(Records for processing)

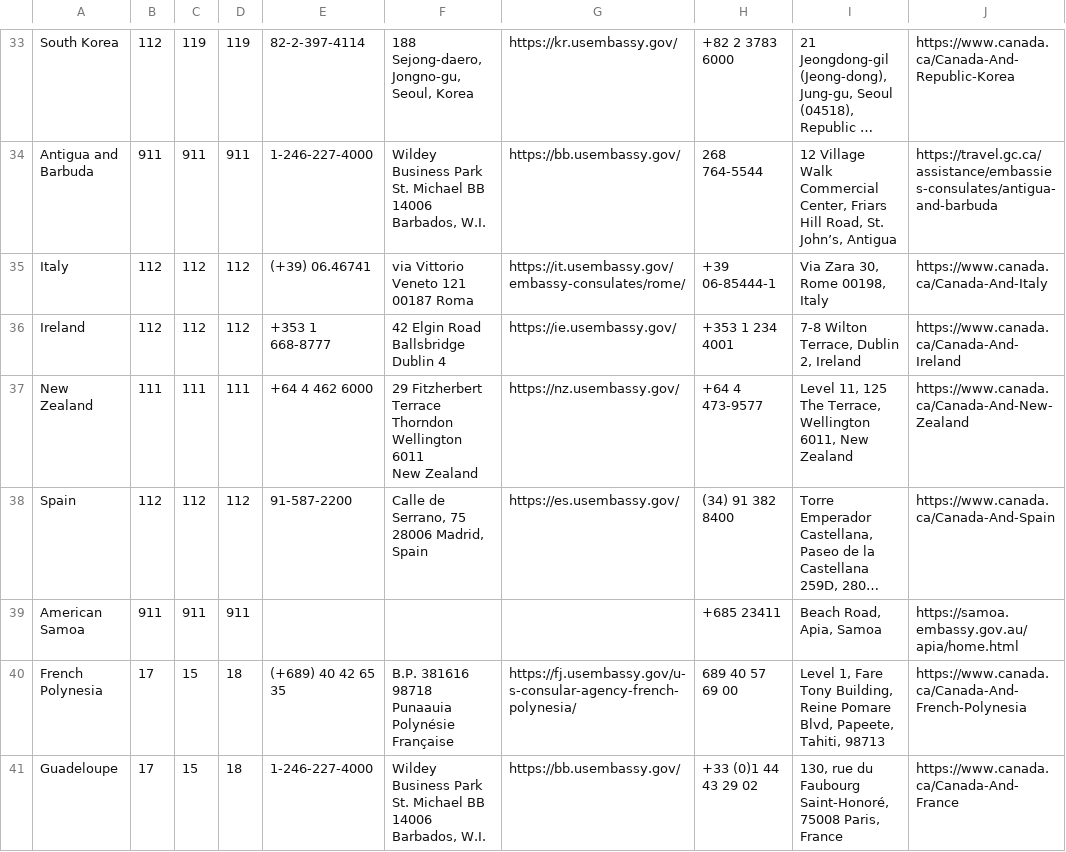
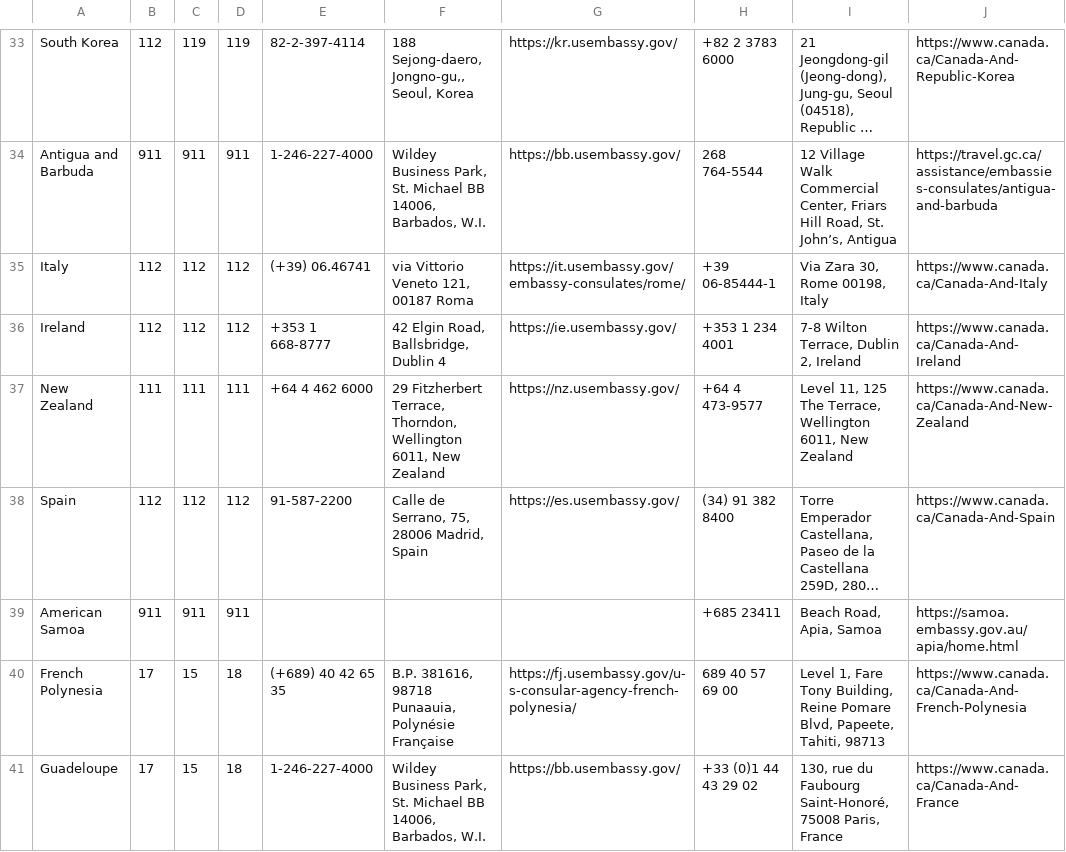
Before and after one commit to FCView/international-emergency-info, a CSV file: international-contact-info.csv, drawn as a sheet; only a part is shown, gaps mark what is left out; long unchanged cells end in …; ↵ is a line break in a cell; the diff covers the shown part only; the diff names each change by its address in the sheet, - before the commit and + after, or states it on an @@ line.

```diff
--- a/international-contact-info.csv
+++ b/international-contact-info.csv
-F33: 188 Sejong-daero, Jongno-gu, ↵ Seoul, Korea
+F33: 188 Sejong-daero, Jongno-gu,, Seoul, Korea
-F34: Wildey Business Park ↵ St. Michael BB 14006 ↵ Barbados, W.I.
+F34: Wildey Business Park, St. Michael BB 14006, Barbados, W.I.
-F35: via Vittorio Veneto 121 ↵ 00187 Roma
+F35: via Vittorio Veneto 121, 00187 Roma
-F36: 42 Elgin Road ↵ Ballsbridge ↵ Dublin 4
+F36: 42 Elgin Road, Ballsbridge, Dublin 4
-F37: 29 Fitzherbert Terrace ↵ Thorndon ↵ Wellington 6011 ↵ New Zealand
+F37: 29 Fitzherbert Terrace, Thorndon, Wellington 6011, New Zealand
-F38: Calle de Serrano, 75 ↵ 28006 Madrid, Spain
+F38: Calle de Serrano, 75, 28006 Madrid, Spain
-F40: B.P. 381616 ↵ 98718 Punaauia ↵ Polynésie Française
+F40: B.P. 381616, 98718 Punaauia, Polynésie Française
-F41: Wildey Business Park ↵ St. Michael BB 14006 ↵ Barbados, W.I.
+F41: Wildey Business Park, St. Michael BB 14006, Barbados, W.I.
```
Also changed, not shown: 34 edited cells elsewhere in this file.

(End Records for processing)

# Exercise requirements
Print the listing word for word but skip its pictures.

# Answer to the exercise
Before and after one commit to FCView/international-emergency-info, a CSV file: international-contact-info.csv, drawn as a sheet; only a part is shown, gaps mark what is left out; long unchanged cells end in …; ↵ is a line break in a cell; the diff covers the shown part only; the diff names each change by its address in the sheet, - before the commit and + after, or states it on an @@ line.

```diff
--- a/international-contact-info.csv
+++ b/international-contact-info.csv
-F33: 188 Sejong-daero, Jongno-gu, ↵ Seoul, Korea
+F33: 188 Sejong-daero, Jongno-gu,, Seoul, Korea
-F34: Wildey Business Park ↵ St. Michael BB 14006 ↵ Barbados, W.I.
+F34: Wildey Business Park, St. Michael BB 14006, Barbados, W.I.
-F35: via Vittorio Veneto 121 ↵ 00187 Roma
+F35: via Vittorio Veneto 121, 00187 Roma
-F36: 42 Elgin Road ↵ Ballsbridge ↵ Dublin 4
+F36: 42 Elgin Road, Ballsbridge, Dublin 4
-F37: 29 Fitzherbert Terrace ↵ Thorndon ↵ Wellington 6011 ↵ New Zealand
+F37: 29 Fitzherbert Terrace, Thorndon, Wellington 6011, New Zealand
-F38: Calle de Serrano, 75 ↵ 28006 Madrid, Spain
+F38: Calle de Serrano, 75, 28006 Madrid, Spain
-F40: B.P. 381616 ↵ 98718 Punaauia ↵ Polynésie Française
+F40: B.P. 381616, 98718 Punaauia, Polynésie Française
-F41: Wildey Business Park ↵ St. Michael BB 14006 ↵ Barbados, W.I.
+F41: Wildey Business Park, St. Michael BB 14006, Barbados, W.I.
```
Also changed, not shown: 34 edited cells elsewhere in this file.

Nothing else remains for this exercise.